Hon. Jones Onyereri disclosed that the proposed amendment would further empower AMCON to go after its debtors, especially those that ride on some loopholes in the Act to perpetually engage AMCON in court.
The AMCON, a creation of the National Assembly in response to the global financial crises of 2008/2009, acquired over 12,000 non-performing loans worth about N3.7 trillion from 22 banks.
Out of this, AMCON injected N2.2 trillion as financial accommodation to 10 commercial banks in order to prevent systemic failure. This singular action, helped stabilize the financial system, protecting about N3.66 trillion of depositors’ funds; and saved approximately 14,000 jobs.
The task before AMCON now is the recovery of debts either through structured repayment or disposal of transferred assets towards settlement of the bonds.
Onyereri spoke at a one-day technical session with financial sector stakeholders in Abuja, where the challenges inhibiting AMCON from recovering debts were extensively discussed.
The committee also used the occasion to listen to presentations from the representatives of the Central Bank of Nigeria (CBN), Nigeria Deposit Insurance Corporation and lawyers on how AMCON could function optimally as well as meet its mandate before sunset.
Speaking at the forum, Managing Director/Chief Executive Officer of AMCON, Ahmed Kuru described his assignment at AMCON as “very difficult,” but said there was need to change the recovery approach at the corporation with the backing of the National Assembly, especially since the remaining crop of AMCON debtors are defiant, recalcitrant and business heavyweights.
He said the debtors have the financial wherewithal to repay their debts but have refused to pay by going to court to tie AMCON up.
The AMCON boss said: “We have been doing this for the past seven years and we have realised that what we need now at this time in the life of AMCON is legislative help that would make it possible to recover these debts effectively and efficiently.
“At AMCON, we believe that the Act establishing the corporation can be amended as many times as possible by the National Assembly as long as they think it is appropriate to do so in the interest of the Nigerian economy. Given the difficulties we are facing presently, we are of the opinion that the Act establishing AMCON should be amended to reflect our sunset period”.
He said the corporation has realised that some obligors have since established another lifestyle that are different from what brought them to AMCON. So, the best it can do as a law-abiding agency of the government is take them to court.

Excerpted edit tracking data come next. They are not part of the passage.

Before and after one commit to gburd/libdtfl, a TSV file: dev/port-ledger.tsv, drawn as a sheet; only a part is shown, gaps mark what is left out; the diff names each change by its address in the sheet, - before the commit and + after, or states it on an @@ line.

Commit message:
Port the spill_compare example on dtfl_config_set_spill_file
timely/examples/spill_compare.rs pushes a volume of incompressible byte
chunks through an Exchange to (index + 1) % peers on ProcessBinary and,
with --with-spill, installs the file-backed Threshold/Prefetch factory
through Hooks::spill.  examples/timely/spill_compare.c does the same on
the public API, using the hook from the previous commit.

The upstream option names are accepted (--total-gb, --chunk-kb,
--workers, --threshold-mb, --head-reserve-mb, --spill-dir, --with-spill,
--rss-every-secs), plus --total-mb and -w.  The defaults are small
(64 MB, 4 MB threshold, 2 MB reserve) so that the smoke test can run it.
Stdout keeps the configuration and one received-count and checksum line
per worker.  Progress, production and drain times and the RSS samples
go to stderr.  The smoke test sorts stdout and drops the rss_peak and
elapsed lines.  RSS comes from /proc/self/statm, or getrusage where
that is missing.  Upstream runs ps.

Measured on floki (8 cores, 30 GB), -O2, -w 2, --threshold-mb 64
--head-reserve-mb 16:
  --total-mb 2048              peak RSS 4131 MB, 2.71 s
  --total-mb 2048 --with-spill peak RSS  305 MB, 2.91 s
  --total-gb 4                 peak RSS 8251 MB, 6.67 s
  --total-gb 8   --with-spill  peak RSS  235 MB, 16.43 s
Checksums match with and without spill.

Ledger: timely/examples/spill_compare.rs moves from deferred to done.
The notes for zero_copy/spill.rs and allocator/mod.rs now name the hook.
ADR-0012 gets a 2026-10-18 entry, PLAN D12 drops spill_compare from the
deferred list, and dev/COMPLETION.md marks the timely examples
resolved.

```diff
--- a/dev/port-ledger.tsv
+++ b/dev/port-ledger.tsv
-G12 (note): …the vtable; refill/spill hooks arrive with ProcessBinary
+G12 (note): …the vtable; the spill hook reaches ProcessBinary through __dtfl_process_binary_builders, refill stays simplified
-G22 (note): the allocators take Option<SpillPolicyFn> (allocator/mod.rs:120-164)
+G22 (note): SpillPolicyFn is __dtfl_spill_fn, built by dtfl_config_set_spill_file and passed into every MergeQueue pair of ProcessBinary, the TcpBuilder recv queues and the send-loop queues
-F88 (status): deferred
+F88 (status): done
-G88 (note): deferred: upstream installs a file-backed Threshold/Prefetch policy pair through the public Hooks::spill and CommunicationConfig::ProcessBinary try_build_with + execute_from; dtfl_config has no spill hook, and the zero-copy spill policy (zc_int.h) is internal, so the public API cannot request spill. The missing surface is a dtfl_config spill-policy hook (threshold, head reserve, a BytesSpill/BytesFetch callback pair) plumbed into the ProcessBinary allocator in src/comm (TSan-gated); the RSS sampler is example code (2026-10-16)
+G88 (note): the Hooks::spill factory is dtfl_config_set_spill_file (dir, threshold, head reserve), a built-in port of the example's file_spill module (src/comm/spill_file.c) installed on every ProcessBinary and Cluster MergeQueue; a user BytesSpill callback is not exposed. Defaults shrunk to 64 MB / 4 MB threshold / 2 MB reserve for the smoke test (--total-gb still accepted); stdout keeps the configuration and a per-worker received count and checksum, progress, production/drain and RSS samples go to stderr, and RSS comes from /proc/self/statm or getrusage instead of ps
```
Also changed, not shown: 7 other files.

“But the wheel of justice grinds slowly in the country. So, something drastic must be done if we all want AMCON to meet its mandate at sunset. So, we suggest that the National Assembly amends the Act establishing AMCON in such a way that the assets of the obligor(s) are automatically transferred to AMCON. From what we know, some of the obligors are working hard to ensure that the cases they have with AMCON in different courts outlive the lifespan of AMCON.”